Converting your vinyl records and cassettes to digital
What to do with your old vinyl records and cassettes? I know they are tucked away in closets, basements and garages, but there’s still reason to bring them out and enjoy them, what with the resurgence of vinyl records, even digitize them.
Doing your own analog to digital conversion, especially older hard-to-find ones can be rewarding. It’s not rocket science and there are a few simple ways to do so. Once converted they can be synched to iTunes in your private collection or Windows Media Player. Here are some examples of analog to digital converters I have run into and how they work.
-The Ion Duo Deck available at London Drugs in this week’s flyer for $49.99 is small, light and can play 33 RPM and 45 RPM records. It runs on four AA batteries and comes with a wall power plug too which connects to its USB input. It also has RCA red and white connection for hooking up to a better stereo unit to listen to records and tapes. The same USB input also sends the tape or record music to your Mac or PC USB input. It comes EZ Vinyl/Tape Converter software for recording one or multiple tracks (it can be set to automatically record each track as a new track for easier organizing) and lets you input key meta data like artist, track and album title, but no editing other than volume recording level.
Pros: It’s cheap, light, and easy to use and handles both records and tapes.

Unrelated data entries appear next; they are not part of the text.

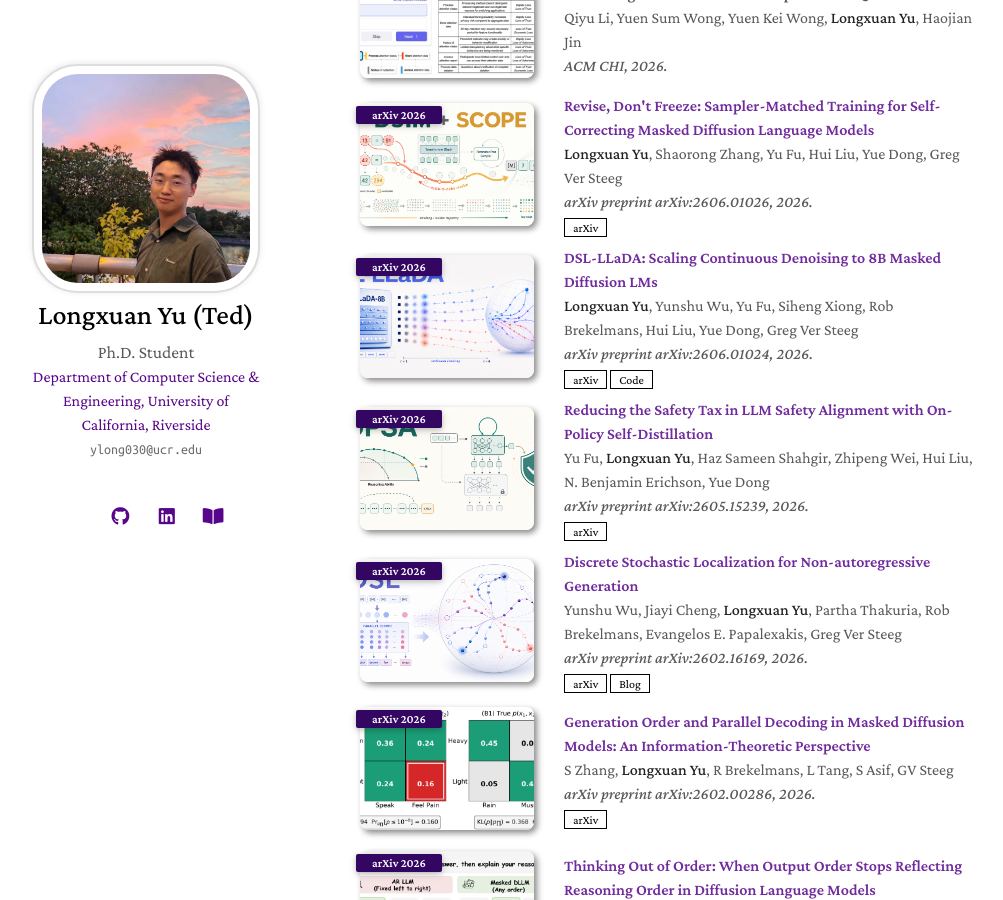
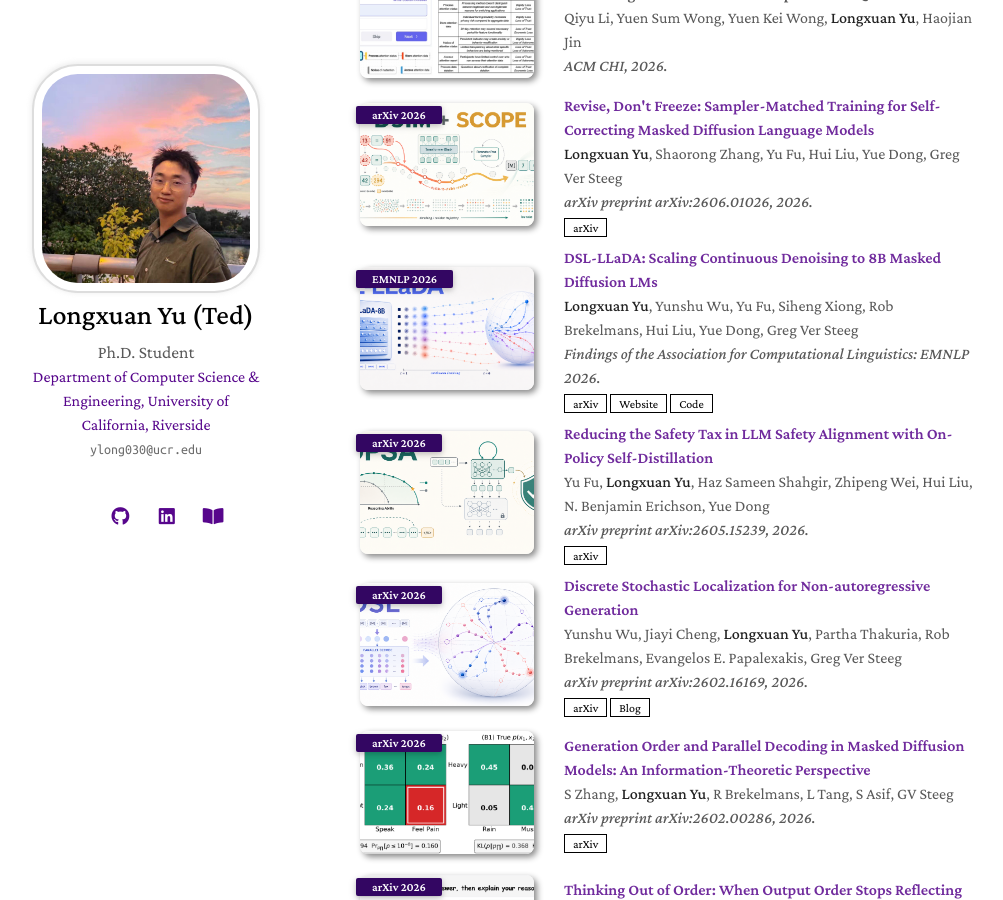
Before and after one commit to fengsxy/fengsxy.github.io, a Jekyll site: the page built from index.md, in a window 1280 px wide and 900 px high, scrolled down 864 px. Shown: the whole window, without its empty margins (130-1133 px from the left). Built offline with Jekyll 4.4.1, drawn with Linux system fonts in a browser that asks for light colours; nearby versions of some CDN libraries; a style sheet for code colours, icons or effects is not loaded; our own code applies the rules of GitHub Pages for plain Markdown files.

Commit message:
Update DSL-LLaDA publication status

```diff
--- a/_includes/projects.md
+++ b/_includes/projects.md
@@ -90,15 +90,16 @@
 
   <div class="col-sm-3 abbr" style="position: relative;padding-right: 15px;padding-left: 15px;">
     <img src="assets/img/dsl_llada.png" class="teaser img-fluid z-depth-1">
-    <abbr class="badge">arXiv 2026</abbr>
+    <abbr class="badge">EMNLP 2026</abbr>
   </div>
 
   <div class="col-sm-9" style="position: relative;padding-right: 15px;padding-left: 20px;">
     <div class="title"><a href="https://arxiv.org/abs/2606.01024">DSL-LLaDA: Scaling Continuous Denoising to 8B Masked Diffusion LMs</a></div>
     <div class="author"><strong>Longxuan Yu</strong>, Yunshu Wu, Yu Fu, Siheng Xiong, Rob Brekelmans, Hui Liu, Yue Dong, Greg Ver Steeg</div>
-    <div class="periodical"><em>arXiv preprint arXiv:2606.01024, 2026.</em></div>
+    <div class="periodical"><em>Findings of the Association for Computational Linguistics: EMNLP 2026.</em></div>
     <div class="links">
       <a href="https://arxiv.org/abs/2606.01024" class="btn btn-sm z-depth-0" role="button" target="_blank" style="font-size:12px;">arXiv</a>
+      <a href="https://fengsxy.github.io/DSL-LLaDA-Website/" class="btn btn-sm z-depth-0" role="button" target="_blank" style="font-size:12px;">Website</a>
       <a href="https://github.com/fengsxy/DSL-LLaDA" class="btn btn-sm z-depth-0" role="button" target="_blank" style="font-size:12px;">Code</a>
     </div>
   </div>
```
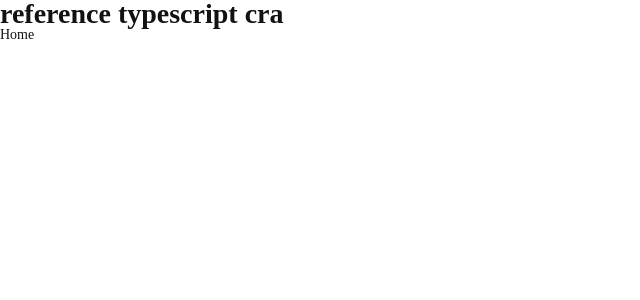
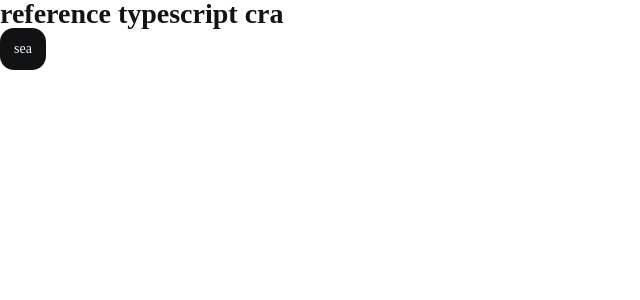
Before and after one commit to sinri0809/sinristory, a React (Create React App) app: page /#/ in a window 1280 px wide. Shown: the top 300 px of the page, without its empty margins (0-640 px from the left). Built offline with nearby package versions, Linux system fonts and the light colour scheme.

Commit message:
Add Sea Page

```diff
--- a/src/App.tsx
+++ b/src/App.tsx
@@ -1,12 +1,12 @@
 import React from 'react';
-import Header from 'components/layout/Header';
+// import Header from 'components/layout/Header';
 import MainRouter from 'routes/Router';
 import 'style/index.scss';
 
 function App() {
   return (
     <div className="App">
-      <Header />
+      {/* <Header /> */}
       <MainRouter />
     </div>
   );
--- a/src/components/layout/Header.tsx
+++ b/src/components/layout/Header.tsx
@@ -1,7 +1,17 @@
+import Button from "components/common/Button";
+
 const Header = () => {
   return (
     <header>
       <h1>reference typescript cra</h1>
+
+      <nav>
+        <Button
+          label="sea"
+          link="/sea"
+          className="btn-sea"
+        />
+      </nav>
     </header>
   )
 };
--- a/src/pages/PageHome.tsx
+++ b/src/pages/PageHome.tsx
@@ -1,6 +1,8 @@
+import Header from "components/layout/Header";
+
 const PageHome = () => {
   return <>
-    Home
+    <Header />
   </>
 };
 
--- /dev/null
+++ b/src/pages/PageSea.tsx
@@ -0,0 +1,8 @@
+const PageSea = () => {
+  return (
+    <div className="sea">
+    </div>
+  )
+};
+
+export default PageSea;
--- a/src/routes/Router.tsx
+++ b/src/routes/Router.tsx
@@ -1,11 +1,13 @@
 import { Routes, Route } from "react-router-dom";
 
 import PageHome from "pages/PageHome";
+import PageSea from "pages/PageSea";
 
 const MainRouter = () => {
   return <>
     <Routes>
       <Route path="/" element={<PageHome />} />
+      <Route path="/sea" element={<PageSea />} />
     </Routes>
   </>
 };
--- a/src/style/index.scss
+++ b/src/style/index.scss
@@ -9,9 +9,10 @@
 
 // pages
 @import './pages/home';
+@import './pages/sea';
 
 
-.App{
+.App {
   width: 100vw;
   height: 100vh;
 
```
Also changed, not shown: src/style/pages/_sea.scss (added).
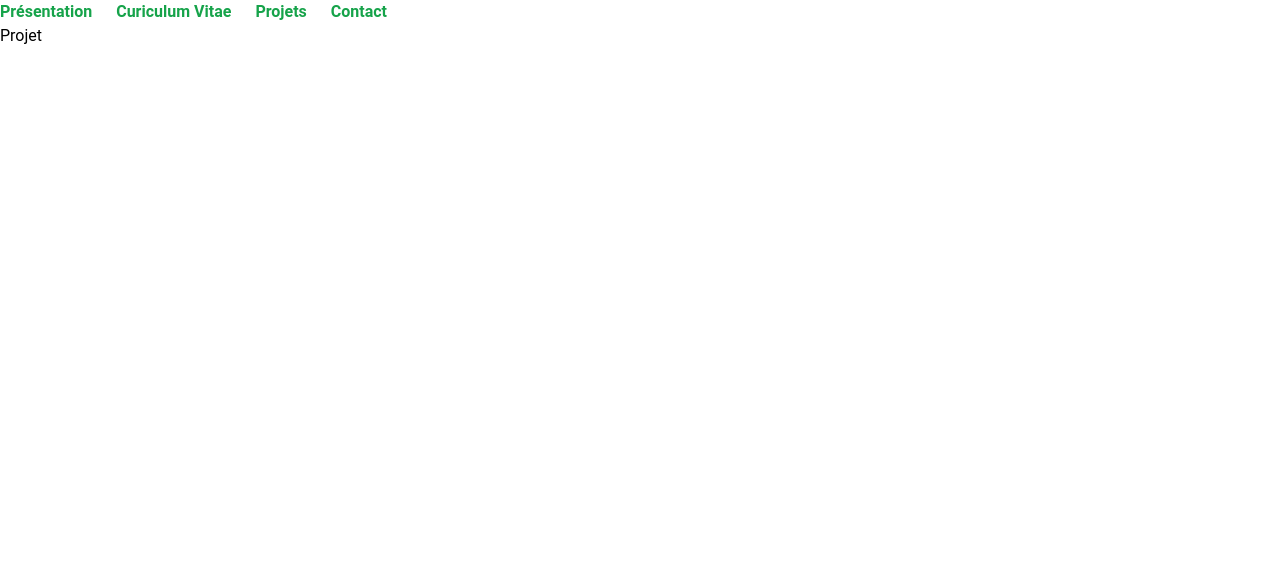
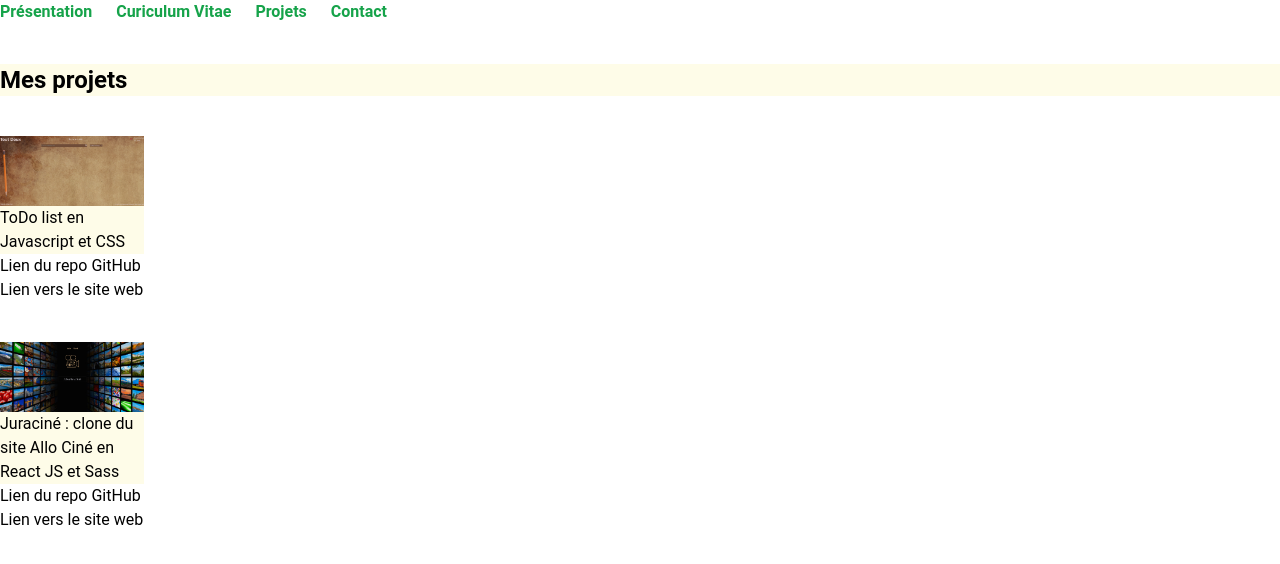
Before and after one commit to SandrineM-design/SandrineM-design.github.io, a React (Vite) app: page /projects in a window 1280 px wide. Shown: the top 564 px of the page. Built offline with nearby package versions, Linux system fonts and the light colour scheme.

Commit message:
integrate projetcts component

```diff
--- a/src/components/Projects.jsx
+++ b/src/components/Projects.jsx
@@ -1,7 +1,45 @@
-import React from "react";
+import photo from "../assets/capture_ToDO_List.jpg";
+import photo2 from "../assets/Juracine.jpg";
 
-function Projects(props) {
-  return <div>Projet</div>;
+function Projects() {
+  return (
+    <div>
+      <h2 className="mt-10 font-bold text-2xl bg-yellow-50">Mes projets</h2>
+      <h3 className="mt-10 w-36 bg-yellow-50">
+        <img className="mt-10 w-36  bg-yellow-50" src={photo}></img>
+        ToDo list en Javascript et CSS
+      </h3>
+      <ul>
+        <li>
+          <a href="https://github.com/WildCodeSchool-2023-09/JS-RemoteFR-jurascripts-P1-4Fantascripts">
+            {" "}
+            Lien du repo GitHub
+          </a>
+        </li>
+        <li>
+          <a href="https://wildcodeschool-2023-09.github.io/JS-RemoteFR-jurascripts-P1-4Fantascripts/">
+            Lien vers le site web
+          </a>
+        </li>
+      </ul>
+
+      <h3 className="mt-10 w-36 bg-yellow-50">
+        <img className="mt-10 w-36  bg-yellow-50" src={photo2}></img> Juraciné :
+        clone du site Allo Ciné en React JS et Sass
+      </h3>
+      <ul>
+        <li>
+          <a href="https://github.com/WildCodeSchool-2023-09/JS-RemoteFR-jurascripts-P2-Jurastream">
+            {" "}
+            Lien du repo GitHub
+          </a>
+        </li>
+        <li>
+          <a href="https://jurastream.vercel.app/">Lien vers le site web</a>
+        </li>
+      </ul>
+    </div>
+  );
 }
 
 export default Projects;
```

Cons: It has one inferior mono speaker so I wouldn’t count on it being a portable party machine and the stylus pickup provides below average quality music. Recommended for folks who are on a budget and don’t own a cassette or record player anymore.
-The Pyle Vintage Retro Belt Drive Turntable, $99.99, also at London Drugs is much better quality and built sturdier. It has internal rechargeable batteries and two stereo speakers in a neat briefcase. It also plays back 78 RPM records and has a better quality pickup stylus for clear recordings. Its USB out sends music to your PC or Mac and charges the batteries at the same time. It comes with free Audacity software, much better than the Ion Duo above, with a huge editing suite including noise reduction filters from noisy dusty recordings.
Pros: A nice portable, ready for party unit with descent speakers. It too can connect to a stereo player with RCA red and white cables. Cons: Would have been perfect if it had a cassette tape player.
-For the same price as the Pyle, $99.99 the Art USB Phone Plus, at Log & McQuade, is a small box on steroids, clearly the best option if you already have a descent record player or tape deck. It is powered via USB from your Mac or PC computer but has much better electronics for the analog to digital conversion. You can control the volume out from this little box, optical in and out for quality component connection from your HiFi stereo, low filter on off for noise reduction from the get-go, even a ground to ensure no electrical hum. Includes Bias Sound Saver Software with good options.
Pros: Excellent if you have a record, tape or all in one stereo player. It can hand direct connection from a record player with its built-in pre amp. Excellent manual on the included software CD. Cons: Its USB 2.0 an older standard today, but good enough for what it does.
If all this seems too much work, you can always buy many of your old tunes online and look for another home for you analog music collection.
© Shaw Media, 2014